● WHAT YOU WILL DO
The whole listing below should be printed again exactly, with no images.

----- DATA IN THIS EXERCISE -----

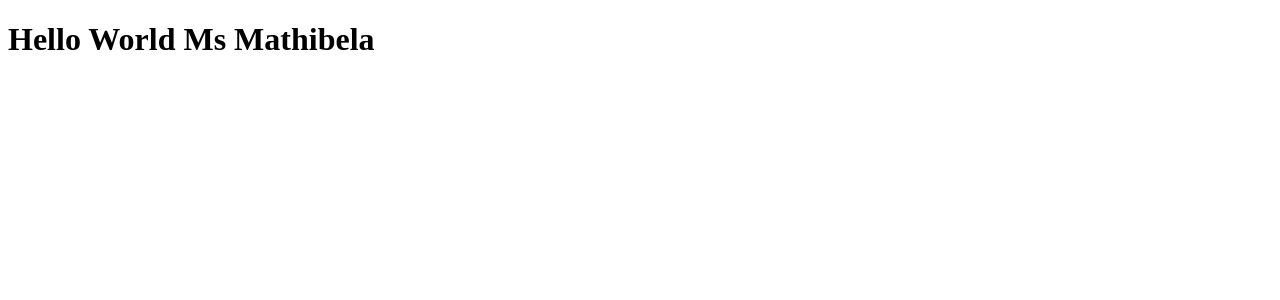
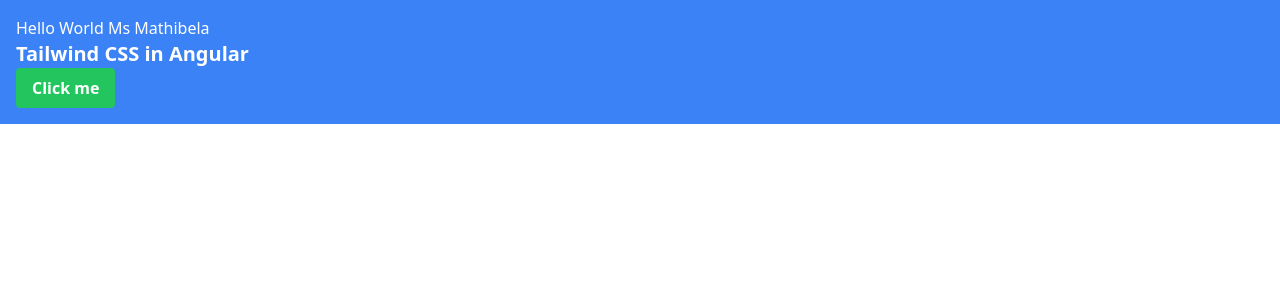
Before and after one commit to MathibelaD/AngularApp, an Angular app: page / in a window 1280 px wide. Shown: the top 300 px of the page. Built offline with nearby package versions, Linux system fonts and the light colour scheme.

Commit message:
Add: tailwind to the project fo styling

```diff
--- a/package.json
+++ b/package.json
@@ -18,7 +18,10 @@
     "@angular/platform-browser": "^16.2.0",
     "@angular/platform-browser-dynamic": "^16.2.0",
     "@angular/router": "^16.2.0",
+    "autoprefixer": "^10.4.16",
+    "postcss": "^8.4.31",
     "rxjs": "~7.8.0",
+    "tailwindcss": "^3.3.5",
     "tslib": "^2.3.0",
     "zone.js": "~0.13.0"
   },
--- a/src/app/app.component.html
+++ b/src/app/app.component.html
@@ -1 +1,8 @@
-<h1>Hello World {{title}}</h1>
+<!-- example.component.html -->
+<div class="bg-blue-500 text-white p-4">
+  <h1>Hello World {{title}}</h1>
+  <p class="text-xl font-bold">Tailwind CSS in Angular</p>
+  <button class="bg-green-500 hover:bg-green-600 text-white font-bold py-2 px-4 rounded">
+    Click me
+  </button>
+</div>
--- a/src/styles.css
+++ b/src/styles.css
@@ -1 +1,8 @@
 /* You can add global styles to this file, and also import other style files */
+/* styles.scss */
+
+@import 'tailwindcss/base';
+@import 'tailwindcss/components';
+@import 'tailwindcss/utilities';
+
+/* Your additional custom styles can go here */
--- /dev/null
+++ b/tailwind.config.js
@@ -0,0 +1,11 @@
+/** @type {import('tailwindcss').Config} */
+module.exports = {
+  content: [
+    './src/**/*.html',
+    './src/**/*.ts',
+  ],
+  theme: {
+    extend: {},
+  },
+  plugins: [],
+}
```
Also changed, not shown: 1 other file (tests, documents, lock files or other folders).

-----

● SOLVED EXERCISE
Before and after one commit to MathibelaD/AngularApp, an Angular app: page / in a window 1280 px wide. Shown: the top 300 px of the page. Built offline with nearby package versions, Linux system fonts and the light colour scheme.

Commit message:
Add: tailwind to the project fo styling

```diff
--- a/package.json
+++ b/package.json
@@ -18,7 +18,10 @@
     "@angular/platform-browser": "^16.2.0",
     "@angular/platform-browser-dynamic": "^16.2.0",
     "@angular/router": "^16.2.0",
+    "autoprefixer": "^10.4.16",
+    "postcss": "^8.4.31",
     "rxjs": "~7.8.0",
+    "tailwindcss": "^3.3.5",
     "tslib": "^2.3.0",
     "zone.js": "~0.13.0"
   },
--- a/src/app/app.component.html
+++ b/src/app/app.component.html
@@ -1 +1,8 @@
-<h1>Hello World {{title}}</h1>
+<!-- example.component.html -->
+<div class="bg-blue-500 text-white p-4">
+  <h1>Hello World {{title}}</h1>
+  <p class="text-xl font-bold">Tailwind CSS in Angular</p>
+  <button class="bg-green-500 hover:bg-green-600 text-white font-bold py-2 px-4 rounded">
+    Click me
+  </button>
+</div>
--- a/src/styles.css
+++ b/src/styles.css
@@ -1 +1,8 @@
 /* You can add global styles to this file, and also import other style files */
+/* styles.scss */
+
+@import 'tailwindcss/base';
+@import 'tailwindcss/components';
+@import 'tailwindcss/utilities';
+
+/* Your additional custom styles can go here */
--- /dev/null
+++ b/tailwind.config.js
@@ -0,0 +1,11 @@
+/** @type {import('tailwindcss').Config} */
+module.exports = {
+  content: [
+    './src/**/*.html',
+    './src/**/*.ts',
+  ],
+  theme: {
+    extend: {},
+  },
+  plugins: [],
+}
```
Also changed, not shown: 1 other file (tests, documents, lock files or other folders).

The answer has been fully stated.